Backyard Nature is pledging to help youngsters across the UK spend a total of one million hours outside by inspiring them to protect the wildlife on their own doorstep.
Kate, who is known for promoting the benefits of the great outdoors on children’s health, said: “Spending time in nature can play a pivotal role in helping children grow up to become happy, healthy adults.
“The great outdoors provides an open playground for children to have fun and learn life-long skills – from balance and coordination to empathy and creativity – with their friends, their parents, their carers, or their family members.
“I hope the Backyard Nature campaign inspires children, families and communities to get outside and engage with nature, wherever they live.”
Young people, and their parents or carers, can sign-up online to become “Backyard Nature guardians” for their area through the website backyardnature.org
Once joined, users can find their local patch using a map highlighting green spaces, download DIY guides and also find conservation events happening nearby.
The campaign, funded by the Iceland Foods Charitable Foundation, was inspired by the Eco Emeralds, a group of young environmentalists from All Saints Catholic Primary School in Anfield, Liverpool.

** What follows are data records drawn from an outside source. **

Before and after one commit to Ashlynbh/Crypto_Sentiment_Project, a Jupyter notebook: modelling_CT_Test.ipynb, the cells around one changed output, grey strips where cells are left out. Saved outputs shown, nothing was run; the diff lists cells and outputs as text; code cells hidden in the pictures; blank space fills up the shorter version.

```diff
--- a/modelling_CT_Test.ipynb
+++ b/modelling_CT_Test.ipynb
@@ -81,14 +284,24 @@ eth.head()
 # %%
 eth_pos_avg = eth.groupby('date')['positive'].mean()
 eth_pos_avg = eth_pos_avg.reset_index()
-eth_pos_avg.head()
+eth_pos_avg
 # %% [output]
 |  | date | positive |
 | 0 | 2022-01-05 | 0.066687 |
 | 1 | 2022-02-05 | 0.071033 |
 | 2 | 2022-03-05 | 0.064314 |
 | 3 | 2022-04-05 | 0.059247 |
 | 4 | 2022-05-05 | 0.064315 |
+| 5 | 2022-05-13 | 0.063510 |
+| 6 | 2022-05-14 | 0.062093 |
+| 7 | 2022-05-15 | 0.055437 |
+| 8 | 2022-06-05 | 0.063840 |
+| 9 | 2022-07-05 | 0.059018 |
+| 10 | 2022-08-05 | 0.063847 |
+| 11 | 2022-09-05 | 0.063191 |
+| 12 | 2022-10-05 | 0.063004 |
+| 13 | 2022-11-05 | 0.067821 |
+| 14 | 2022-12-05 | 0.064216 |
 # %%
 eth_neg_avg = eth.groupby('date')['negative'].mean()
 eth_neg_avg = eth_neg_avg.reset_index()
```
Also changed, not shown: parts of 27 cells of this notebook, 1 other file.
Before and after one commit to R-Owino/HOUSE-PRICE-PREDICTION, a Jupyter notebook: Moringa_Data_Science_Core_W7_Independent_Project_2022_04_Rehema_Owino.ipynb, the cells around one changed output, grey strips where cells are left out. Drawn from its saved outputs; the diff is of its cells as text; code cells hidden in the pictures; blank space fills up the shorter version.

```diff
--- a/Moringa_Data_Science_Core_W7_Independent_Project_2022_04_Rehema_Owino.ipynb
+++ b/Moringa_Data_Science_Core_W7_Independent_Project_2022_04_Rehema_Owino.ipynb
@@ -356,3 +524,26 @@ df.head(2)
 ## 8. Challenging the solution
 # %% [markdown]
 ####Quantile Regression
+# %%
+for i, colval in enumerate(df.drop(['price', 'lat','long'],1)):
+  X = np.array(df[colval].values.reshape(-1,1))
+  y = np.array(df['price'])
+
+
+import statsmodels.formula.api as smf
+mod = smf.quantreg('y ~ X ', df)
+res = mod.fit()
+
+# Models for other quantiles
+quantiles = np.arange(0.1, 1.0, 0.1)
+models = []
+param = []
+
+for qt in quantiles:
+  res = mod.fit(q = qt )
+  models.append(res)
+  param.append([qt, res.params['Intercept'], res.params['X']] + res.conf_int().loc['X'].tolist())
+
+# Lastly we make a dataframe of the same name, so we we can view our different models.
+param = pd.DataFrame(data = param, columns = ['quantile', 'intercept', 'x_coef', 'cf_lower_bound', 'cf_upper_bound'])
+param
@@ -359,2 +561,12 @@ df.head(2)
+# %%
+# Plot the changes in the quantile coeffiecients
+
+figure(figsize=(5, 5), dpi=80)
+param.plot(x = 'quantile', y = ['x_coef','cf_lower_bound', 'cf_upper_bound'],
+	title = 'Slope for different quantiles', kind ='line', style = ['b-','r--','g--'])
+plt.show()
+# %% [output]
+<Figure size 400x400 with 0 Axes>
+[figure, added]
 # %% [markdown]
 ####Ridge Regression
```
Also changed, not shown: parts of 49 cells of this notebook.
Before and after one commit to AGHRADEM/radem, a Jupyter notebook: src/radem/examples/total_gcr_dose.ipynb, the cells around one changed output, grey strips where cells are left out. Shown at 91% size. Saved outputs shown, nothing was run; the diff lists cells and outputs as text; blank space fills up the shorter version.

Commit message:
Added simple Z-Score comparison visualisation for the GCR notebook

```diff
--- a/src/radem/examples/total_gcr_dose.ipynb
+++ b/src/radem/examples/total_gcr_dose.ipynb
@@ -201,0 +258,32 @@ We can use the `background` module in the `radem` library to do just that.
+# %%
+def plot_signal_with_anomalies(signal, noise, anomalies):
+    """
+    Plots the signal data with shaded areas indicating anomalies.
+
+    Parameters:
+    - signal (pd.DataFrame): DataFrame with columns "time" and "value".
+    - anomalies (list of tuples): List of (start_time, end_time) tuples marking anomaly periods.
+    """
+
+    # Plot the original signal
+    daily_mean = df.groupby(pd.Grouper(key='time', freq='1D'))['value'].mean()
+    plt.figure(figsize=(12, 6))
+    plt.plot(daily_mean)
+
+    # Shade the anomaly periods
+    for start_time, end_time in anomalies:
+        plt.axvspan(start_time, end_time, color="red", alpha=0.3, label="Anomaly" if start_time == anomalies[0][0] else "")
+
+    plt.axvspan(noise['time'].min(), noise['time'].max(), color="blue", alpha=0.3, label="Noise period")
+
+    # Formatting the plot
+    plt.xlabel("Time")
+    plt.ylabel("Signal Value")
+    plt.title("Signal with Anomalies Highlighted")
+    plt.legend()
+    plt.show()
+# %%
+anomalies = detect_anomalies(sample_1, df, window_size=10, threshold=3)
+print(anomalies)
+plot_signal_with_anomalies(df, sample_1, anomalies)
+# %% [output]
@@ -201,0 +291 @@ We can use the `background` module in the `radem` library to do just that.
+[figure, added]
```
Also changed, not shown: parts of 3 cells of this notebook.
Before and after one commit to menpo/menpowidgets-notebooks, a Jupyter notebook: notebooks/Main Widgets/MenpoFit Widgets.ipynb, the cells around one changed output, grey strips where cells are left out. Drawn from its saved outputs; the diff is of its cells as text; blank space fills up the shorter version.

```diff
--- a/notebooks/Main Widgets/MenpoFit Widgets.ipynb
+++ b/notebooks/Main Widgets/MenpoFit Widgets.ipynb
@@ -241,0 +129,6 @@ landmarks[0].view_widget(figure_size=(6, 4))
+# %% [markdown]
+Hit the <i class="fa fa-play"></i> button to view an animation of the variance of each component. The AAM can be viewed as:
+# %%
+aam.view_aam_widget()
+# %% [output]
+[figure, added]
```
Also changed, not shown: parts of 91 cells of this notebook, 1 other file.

The youngsters aged seven to 11 contacted Iceland’s managing director Richard Walker via Twitter and were invited to the supermarket firm’s head office to present their ideas, leading to the development of the campaign.
Mr Walker said: “The nation is waking up to the immediate challenge facing us – far bigger than any of the other issues being discussed in the media at the moment, the environmental crisis has huge implications for us all.
“The Eco Emeralds share my belief that the next generation needs to connect with nature and become conservation activists, and their commitment to motivating and enabling others to do this is truly inspiring.
“I strongly believe that children need to know nature in order to want to protect it, and this campaign is about supporting them to do just that.
“By encouraging children to spend one million hours in their backyards, the campaign is committed to truly connecting the next generation with the planet we all need their help to save.”
Research released to coincide with the launch found that 60% of children want to spend more time outside, but 62% currently spend less than five hours per week outdoors, not including travelling to school.
More than four fifths (82%) of UK parents are fearful about future environmental challenges facing the next generation, while 81% would like their children to spend more time outdoors but cite lack of time and money as a key barrier.
The campaign is funded by the Iceland Foods Charitable Foundation and supported by The Wildlife Trusts, The National Trust, WWF, Clarion and the Bumblebee Conservation Trust, as well as family activity app, Hoop.